Intisar Nasir is an international Drake student from Pakistan. An actuarial science major, Nasir is just completing his first semester here in Des Moines. He gives us a firsthand look into the conflicts of the Middle East.
Q: Let’s just start from the beginning, I guess. Where are you from?
A: I lived 13 years in one city, then four years in the other. And just before moving here I lived for four months in another. Thirteen years in Karachi, some five years in Islamabad, the capital of Pakistan. And currently I was living in Lahore.
Q: What’s it been like here in America? What’s your general opinion?
A: Of course, compared to Pakistan, it’s good. Life is more meaningful — you can do more. If you want, you can make a difference. You have the right where your voice matters. I mean, even if you say something just among friends, the culture is so different here. People listen to you. When you talk, people take you seriously. That’s one thing that is the most different. The standard of living here is high of course — you don’t get those problems you have in Pakistan like electricity. Quality wise, America is good, very well off. People are more civilized and education has a big part to play. You won’t get crazy things said by people every day. And religion…that affects me the most. I mean, there are so many, and frankly no one cares about my religion. So that’s the one thing that’s most important for me, the freedom of religion. I’m a religious Muslim so I can do something freely, I can say something freely. Here’s the thing — some people will say people in America are more nice. Some people say back home they are nice. The thing is, back home, wherever your home is, you feel comfortable there because it’s your people. Of course if I could get more Pakistanis here I would be happier. But there’s nothing wrong with life over here. For me, it’s perfect. And that’s something I keep saying every day. Americans, things they consider problems…‘We have to do this, we have to do this.’ Well you don’t realize how good life is here. A guy from Pakistan wouldn’t bother at all with what the government is doing.
Q: Are there any challenges in getting the opportunity to study abroad? Is there a lot of interference and red tape?

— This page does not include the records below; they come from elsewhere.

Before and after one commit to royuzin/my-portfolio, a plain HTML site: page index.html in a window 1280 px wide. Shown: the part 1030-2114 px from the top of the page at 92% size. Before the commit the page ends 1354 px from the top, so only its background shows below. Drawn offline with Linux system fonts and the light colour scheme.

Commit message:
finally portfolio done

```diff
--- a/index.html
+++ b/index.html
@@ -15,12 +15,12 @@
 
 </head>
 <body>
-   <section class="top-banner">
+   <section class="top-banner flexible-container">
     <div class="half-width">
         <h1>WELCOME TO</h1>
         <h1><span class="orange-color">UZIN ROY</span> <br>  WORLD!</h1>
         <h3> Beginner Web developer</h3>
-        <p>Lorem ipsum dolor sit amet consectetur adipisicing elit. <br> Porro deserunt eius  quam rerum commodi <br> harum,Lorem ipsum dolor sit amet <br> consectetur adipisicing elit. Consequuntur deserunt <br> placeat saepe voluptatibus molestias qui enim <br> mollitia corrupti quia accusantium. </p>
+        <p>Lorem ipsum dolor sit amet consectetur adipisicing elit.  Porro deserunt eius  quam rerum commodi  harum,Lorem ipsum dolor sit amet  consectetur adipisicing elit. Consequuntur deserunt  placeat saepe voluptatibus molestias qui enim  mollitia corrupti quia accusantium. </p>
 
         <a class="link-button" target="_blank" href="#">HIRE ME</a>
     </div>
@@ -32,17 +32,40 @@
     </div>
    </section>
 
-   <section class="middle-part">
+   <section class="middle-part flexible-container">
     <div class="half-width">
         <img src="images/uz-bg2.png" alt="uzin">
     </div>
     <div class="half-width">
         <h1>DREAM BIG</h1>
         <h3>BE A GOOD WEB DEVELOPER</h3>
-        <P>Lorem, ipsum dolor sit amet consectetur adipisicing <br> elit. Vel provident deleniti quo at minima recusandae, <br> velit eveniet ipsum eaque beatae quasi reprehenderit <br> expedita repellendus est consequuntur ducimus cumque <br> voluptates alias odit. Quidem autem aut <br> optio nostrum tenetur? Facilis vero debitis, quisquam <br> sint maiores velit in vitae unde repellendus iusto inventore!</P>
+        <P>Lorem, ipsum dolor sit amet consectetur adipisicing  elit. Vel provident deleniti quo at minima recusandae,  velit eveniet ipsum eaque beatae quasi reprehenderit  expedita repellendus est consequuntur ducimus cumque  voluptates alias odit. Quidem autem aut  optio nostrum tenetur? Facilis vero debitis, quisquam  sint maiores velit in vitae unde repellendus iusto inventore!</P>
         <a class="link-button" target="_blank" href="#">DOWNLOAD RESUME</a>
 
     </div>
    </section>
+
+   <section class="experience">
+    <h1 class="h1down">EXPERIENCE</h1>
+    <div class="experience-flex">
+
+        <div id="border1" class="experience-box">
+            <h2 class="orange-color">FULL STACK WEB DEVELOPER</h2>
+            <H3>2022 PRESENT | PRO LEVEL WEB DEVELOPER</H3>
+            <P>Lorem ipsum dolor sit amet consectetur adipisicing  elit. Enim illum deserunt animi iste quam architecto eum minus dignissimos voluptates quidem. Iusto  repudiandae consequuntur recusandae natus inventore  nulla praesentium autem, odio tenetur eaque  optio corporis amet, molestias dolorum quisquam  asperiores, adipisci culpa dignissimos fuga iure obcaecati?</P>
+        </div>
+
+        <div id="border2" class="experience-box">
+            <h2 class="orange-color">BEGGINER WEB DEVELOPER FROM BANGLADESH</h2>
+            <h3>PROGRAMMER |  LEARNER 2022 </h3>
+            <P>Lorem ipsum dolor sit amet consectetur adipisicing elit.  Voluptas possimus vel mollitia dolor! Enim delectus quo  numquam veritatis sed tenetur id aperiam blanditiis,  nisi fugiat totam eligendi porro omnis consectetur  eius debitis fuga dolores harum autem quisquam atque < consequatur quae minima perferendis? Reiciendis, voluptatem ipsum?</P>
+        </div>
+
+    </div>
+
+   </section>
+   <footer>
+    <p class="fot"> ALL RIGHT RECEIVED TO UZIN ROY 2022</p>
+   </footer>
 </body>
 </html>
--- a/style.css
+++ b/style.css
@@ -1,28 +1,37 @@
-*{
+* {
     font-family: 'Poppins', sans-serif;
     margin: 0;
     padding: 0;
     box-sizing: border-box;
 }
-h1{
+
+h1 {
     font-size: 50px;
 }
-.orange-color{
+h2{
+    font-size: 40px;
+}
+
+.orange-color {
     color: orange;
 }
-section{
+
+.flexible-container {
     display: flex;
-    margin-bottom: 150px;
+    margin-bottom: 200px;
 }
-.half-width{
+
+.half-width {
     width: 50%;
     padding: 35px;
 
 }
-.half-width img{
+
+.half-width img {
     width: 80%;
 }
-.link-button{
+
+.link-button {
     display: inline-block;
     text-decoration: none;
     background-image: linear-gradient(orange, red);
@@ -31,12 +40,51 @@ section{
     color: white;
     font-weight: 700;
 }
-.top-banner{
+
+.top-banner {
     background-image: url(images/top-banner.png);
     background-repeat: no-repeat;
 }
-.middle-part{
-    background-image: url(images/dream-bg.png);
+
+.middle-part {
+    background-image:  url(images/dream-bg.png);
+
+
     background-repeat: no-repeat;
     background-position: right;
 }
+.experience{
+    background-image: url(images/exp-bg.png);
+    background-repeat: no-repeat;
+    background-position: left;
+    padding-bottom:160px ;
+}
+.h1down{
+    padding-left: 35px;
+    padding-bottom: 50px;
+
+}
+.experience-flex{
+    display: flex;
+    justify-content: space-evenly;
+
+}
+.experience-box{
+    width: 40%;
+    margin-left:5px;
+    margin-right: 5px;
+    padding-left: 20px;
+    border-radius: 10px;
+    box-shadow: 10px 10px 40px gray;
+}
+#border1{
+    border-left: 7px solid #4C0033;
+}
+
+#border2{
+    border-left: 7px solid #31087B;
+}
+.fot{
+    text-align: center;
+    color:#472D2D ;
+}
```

A: No, there aren’t problems when people would say ‘no.’ No one cares. No one says, ‘Why are you going abroad?’ Actually, people say you’re very lucky you’re going abroad. I mean, the challenges were more financially. Let’s be clear here: a dollar here is like 86 rupees, and $25,000 annually means 2 million rupees, you know? Financially, things are tight. My father…because it was my dream — I wanted to become an actuary — that’s what parents do. I owe it to them, you know? And I just don’t want to fail here. I want to be a good one (actuary).